Are you happy at your job?
Research shows happy employees are more productive, and employers have taken notice; workplace happiness initiatives are now common. This sounds like a positive development, but there’s also evidence to suggest that an over-emphasis on workplace happiness might actually do more harm than good for the average employee.
Maybe “Am I happy at my job?” isn’t the best question to ask. Perhaps you should ask instead, “Is my career fulfilling enough?”
If the answer is no, get started on building a plan of action to make sure it is. Create a career plan as a gift to your future self. Imagine a world where your answer to whether or not you’re happy at your job is, “I’m happy with myself.”
That’s what a career plan can help you accomplish. Here’s how to do it:
Identify your skills and strengths
Your future self deserves to be successful, and it’s great to set goals. But your career plan also has to be realistic. Remember: It’s your plan. You’ll be the one making it happen. That’s why it’s important to take an honest inventory of your strengths and weaknesses before proceeding with pie-in-the-sky goals that may end up frustrating you later.
Think back on your past experiences; focus on times you did well, and times you struggled. Write a list. Drawing a blank? Ask a friend, relative or colleague for their insights.
Related: Get help identifying your skills with some of our previous articles: “How to Transfer Your Skills To A New Industry” and “What Are My ‘Soft Skills’ and How Do I Show Them Off?”
Learn which opportunities suit you best
For your future self to thrive, put them in the best possible position. Investigate favorable career options for the personal skills and strengths you’ve identified.
As you learn, remember that you’re not just looking at the destination, you’re also finding out more about the steps needed to get there: education, certifications and work experience.
You’ll need to draw on your strengths and skills throughout the journey. It’s also a good idea to take an honest look at the job market, and see where the opportunities are strongest.

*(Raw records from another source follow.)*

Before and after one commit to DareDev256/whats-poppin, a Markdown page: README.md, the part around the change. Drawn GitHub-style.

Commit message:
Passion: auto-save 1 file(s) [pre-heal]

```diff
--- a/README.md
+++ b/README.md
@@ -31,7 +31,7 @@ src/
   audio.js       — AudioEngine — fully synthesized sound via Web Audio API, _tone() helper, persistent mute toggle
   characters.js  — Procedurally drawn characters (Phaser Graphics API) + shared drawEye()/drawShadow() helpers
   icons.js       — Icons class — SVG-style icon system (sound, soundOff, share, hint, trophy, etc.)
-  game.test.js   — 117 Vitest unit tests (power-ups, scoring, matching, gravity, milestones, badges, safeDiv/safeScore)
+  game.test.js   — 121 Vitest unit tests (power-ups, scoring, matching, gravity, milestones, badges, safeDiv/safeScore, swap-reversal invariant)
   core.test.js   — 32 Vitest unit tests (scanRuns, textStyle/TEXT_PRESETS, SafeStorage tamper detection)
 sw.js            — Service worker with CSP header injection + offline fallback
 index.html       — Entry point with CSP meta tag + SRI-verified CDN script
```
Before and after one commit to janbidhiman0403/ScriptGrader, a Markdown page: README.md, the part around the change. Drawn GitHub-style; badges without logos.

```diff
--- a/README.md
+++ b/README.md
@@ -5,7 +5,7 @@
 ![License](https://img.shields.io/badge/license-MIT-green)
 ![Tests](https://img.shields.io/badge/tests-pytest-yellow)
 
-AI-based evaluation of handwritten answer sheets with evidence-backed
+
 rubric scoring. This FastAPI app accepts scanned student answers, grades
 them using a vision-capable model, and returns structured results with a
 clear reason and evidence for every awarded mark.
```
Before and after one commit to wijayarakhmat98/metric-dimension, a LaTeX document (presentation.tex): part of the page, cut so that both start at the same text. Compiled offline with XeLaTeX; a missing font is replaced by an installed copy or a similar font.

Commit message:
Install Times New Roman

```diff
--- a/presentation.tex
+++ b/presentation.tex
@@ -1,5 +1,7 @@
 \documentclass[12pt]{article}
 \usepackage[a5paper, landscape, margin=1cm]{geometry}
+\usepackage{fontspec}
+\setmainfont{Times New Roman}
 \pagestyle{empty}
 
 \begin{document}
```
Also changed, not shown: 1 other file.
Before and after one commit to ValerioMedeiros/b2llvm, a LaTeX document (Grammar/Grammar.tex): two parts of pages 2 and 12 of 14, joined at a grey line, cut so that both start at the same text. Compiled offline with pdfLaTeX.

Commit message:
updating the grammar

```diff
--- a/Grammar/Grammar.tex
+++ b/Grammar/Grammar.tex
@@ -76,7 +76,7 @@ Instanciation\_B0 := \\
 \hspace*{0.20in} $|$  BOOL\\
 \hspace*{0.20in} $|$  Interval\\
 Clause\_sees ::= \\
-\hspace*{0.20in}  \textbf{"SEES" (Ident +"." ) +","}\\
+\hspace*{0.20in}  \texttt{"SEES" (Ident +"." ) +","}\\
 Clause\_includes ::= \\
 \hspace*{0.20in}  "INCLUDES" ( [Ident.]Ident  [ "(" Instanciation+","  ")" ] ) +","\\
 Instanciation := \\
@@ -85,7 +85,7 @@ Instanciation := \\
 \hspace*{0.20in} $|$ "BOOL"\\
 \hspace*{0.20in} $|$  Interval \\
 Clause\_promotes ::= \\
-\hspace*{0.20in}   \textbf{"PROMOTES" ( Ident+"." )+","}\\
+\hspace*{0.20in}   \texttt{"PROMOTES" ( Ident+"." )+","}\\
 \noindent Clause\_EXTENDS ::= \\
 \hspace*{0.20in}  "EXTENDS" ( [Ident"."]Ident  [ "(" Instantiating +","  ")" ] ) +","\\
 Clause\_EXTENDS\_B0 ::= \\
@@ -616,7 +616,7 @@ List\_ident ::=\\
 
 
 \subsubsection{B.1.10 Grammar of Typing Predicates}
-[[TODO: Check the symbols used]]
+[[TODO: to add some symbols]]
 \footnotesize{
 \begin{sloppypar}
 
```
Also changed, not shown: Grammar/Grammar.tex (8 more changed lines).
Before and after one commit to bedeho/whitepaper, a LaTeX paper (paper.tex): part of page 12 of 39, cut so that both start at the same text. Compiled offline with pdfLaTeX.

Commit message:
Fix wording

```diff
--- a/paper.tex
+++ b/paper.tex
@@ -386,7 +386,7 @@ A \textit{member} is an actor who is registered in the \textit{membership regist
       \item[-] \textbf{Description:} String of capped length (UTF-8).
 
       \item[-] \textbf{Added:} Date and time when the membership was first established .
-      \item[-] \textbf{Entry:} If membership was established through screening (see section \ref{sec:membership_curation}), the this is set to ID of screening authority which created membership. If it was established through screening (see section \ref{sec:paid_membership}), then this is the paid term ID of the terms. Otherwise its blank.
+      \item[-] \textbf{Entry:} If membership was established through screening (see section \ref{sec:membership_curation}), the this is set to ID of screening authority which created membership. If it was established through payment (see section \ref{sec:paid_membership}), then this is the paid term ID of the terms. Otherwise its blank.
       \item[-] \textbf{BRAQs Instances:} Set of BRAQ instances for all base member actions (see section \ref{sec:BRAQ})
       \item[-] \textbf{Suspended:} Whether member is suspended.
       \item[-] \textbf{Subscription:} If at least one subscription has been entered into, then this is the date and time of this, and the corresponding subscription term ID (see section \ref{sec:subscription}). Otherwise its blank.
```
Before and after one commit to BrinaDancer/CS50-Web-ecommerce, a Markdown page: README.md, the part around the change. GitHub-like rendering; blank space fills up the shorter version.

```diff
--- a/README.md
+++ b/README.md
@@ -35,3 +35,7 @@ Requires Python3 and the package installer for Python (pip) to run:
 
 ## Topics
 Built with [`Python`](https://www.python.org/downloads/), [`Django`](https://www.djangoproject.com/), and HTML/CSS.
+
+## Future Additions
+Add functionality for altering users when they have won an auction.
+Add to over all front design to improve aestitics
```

Related: For more information about industries with good prospects for long-term growth, see a past article on the subject, “Opportunity Awaits: Long-Term Trends for Long-Term Career Planning.”
Decide on your path
What career track is best for your future self? You’re the best person to ask. And the best way to answer is based on your personal definition of success.
There are a lot of different ways people define success. Some value salary and earnings — inherent in finance and business positions. Others crave the respect of colleagues, an important component of organizational management. And others have a passion to advance a particular field, such as in research and science. Determine what’s most important to you. And consider which jobs or fields align with your priorities.
Make a plan of action
Now that you’ve got an understanding of what direction you want to head in, plan out the steps you’ll take to get your future self there.
Long-term goals are comprised of several smaller short and medium-term goals. For example, if your aim is to graduate with a degree in electrical engineering, before you even take your first class, you’ll need to:
As you build your action plan, keep each step in mind, and set smaller, manageable goals for yourself that are achievable and measurable. As you progress through your plan, you’ll always have something to focus on, and something to remind you of the larger goal.
Will a career plan make your future self happy? We think so.
But the happiness you find after following your plan is tied to more than just landing a job. It comes from the realization that you met your goals after dedicating yourself to a plan — a plan that you built.
What an incredible gift that could be.Don’t forget to ask for help along your journey. If you’re looking for a job, visit our job board to find your next great opportunity. Create a free career account today to customize your search. And consider reaching out to an Aerotek expert career advisor.